▶ Exercise: I need the number of lines in the following entries that hold the word "background", and no other text.

▶ Record excerpts:
Segment Open
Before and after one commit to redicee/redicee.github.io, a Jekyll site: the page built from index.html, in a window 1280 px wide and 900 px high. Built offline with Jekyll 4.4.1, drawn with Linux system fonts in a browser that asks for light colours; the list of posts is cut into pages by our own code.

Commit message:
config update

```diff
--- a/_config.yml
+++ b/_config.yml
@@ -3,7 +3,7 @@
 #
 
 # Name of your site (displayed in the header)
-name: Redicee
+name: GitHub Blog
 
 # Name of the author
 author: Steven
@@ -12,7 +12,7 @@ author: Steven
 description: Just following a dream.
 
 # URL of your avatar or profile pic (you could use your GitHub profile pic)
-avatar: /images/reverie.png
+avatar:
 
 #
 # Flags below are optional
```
Segment Closed
Segment Open
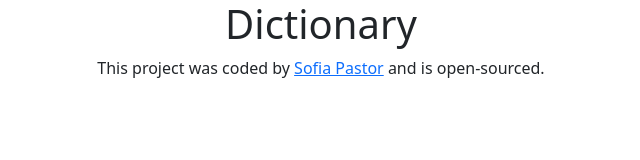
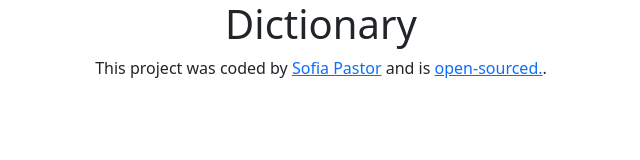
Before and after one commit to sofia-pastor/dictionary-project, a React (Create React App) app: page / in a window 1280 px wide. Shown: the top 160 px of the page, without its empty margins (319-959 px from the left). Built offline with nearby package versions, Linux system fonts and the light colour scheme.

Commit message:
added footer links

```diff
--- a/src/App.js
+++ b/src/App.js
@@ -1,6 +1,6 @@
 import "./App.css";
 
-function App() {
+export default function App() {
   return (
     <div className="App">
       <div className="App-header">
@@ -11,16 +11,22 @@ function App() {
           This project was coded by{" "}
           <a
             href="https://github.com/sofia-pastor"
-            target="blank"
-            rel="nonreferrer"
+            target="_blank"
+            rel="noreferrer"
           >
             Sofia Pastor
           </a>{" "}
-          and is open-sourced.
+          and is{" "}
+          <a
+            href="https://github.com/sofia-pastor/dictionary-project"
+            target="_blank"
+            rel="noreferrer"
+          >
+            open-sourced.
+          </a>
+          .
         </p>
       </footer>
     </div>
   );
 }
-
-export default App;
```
Segment Closed
Segment Open
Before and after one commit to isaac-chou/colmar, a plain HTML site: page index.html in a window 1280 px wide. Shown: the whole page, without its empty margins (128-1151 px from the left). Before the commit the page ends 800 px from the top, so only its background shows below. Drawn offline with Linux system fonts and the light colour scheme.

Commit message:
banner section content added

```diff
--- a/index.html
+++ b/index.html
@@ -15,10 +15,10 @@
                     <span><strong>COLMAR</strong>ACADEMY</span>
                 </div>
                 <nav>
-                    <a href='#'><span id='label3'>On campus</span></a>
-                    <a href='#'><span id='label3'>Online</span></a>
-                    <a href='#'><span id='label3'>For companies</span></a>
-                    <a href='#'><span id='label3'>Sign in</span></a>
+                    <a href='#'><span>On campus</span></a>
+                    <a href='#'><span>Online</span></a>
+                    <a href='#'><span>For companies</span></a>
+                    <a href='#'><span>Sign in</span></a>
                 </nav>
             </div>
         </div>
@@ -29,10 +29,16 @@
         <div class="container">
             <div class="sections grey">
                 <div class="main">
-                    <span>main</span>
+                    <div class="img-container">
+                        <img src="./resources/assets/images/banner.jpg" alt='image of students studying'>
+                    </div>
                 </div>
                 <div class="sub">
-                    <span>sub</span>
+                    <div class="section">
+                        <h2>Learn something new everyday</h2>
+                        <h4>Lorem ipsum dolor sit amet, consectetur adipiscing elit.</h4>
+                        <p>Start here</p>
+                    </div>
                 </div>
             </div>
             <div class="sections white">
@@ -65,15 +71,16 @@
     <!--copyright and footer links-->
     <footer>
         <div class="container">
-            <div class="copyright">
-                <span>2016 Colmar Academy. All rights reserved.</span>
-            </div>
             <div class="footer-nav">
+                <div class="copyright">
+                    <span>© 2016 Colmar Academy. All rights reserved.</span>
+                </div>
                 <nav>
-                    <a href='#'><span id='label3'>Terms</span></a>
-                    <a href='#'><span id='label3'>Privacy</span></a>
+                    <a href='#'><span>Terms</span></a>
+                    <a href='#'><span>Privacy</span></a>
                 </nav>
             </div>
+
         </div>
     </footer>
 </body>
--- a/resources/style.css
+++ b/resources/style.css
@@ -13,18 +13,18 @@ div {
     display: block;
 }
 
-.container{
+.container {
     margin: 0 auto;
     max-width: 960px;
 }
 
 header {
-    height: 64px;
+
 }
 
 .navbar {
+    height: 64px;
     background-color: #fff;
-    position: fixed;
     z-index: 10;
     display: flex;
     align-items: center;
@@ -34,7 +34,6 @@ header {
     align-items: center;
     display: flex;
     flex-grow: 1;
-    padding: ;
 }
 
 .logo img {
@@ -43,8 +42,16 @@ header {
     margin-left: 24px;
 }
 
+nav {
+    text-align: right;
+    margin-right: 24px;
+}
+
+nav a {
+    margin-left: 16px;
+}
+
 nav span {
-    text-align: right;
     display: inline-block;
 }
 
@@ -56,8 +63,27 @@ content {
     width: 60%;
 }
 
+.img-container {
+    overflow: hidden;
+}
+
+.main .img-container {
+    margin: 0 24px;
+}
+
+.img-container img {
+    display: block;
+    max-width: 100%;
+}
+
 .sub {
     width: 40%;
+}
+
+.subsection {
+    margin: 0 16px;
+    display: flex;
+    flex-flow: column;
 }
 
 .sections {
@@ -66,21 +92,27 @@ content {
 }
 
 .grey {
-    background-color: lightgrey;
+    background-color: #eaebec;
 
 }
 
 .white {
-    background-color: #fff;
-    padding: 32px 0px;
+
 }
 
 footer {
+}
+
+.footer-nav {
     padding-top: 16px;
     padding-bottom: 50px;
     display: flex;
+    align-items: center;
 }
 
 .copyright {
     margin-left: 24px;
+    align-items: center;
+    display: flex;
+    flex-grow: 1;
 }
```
Segment Closed
▶ Answer box: 5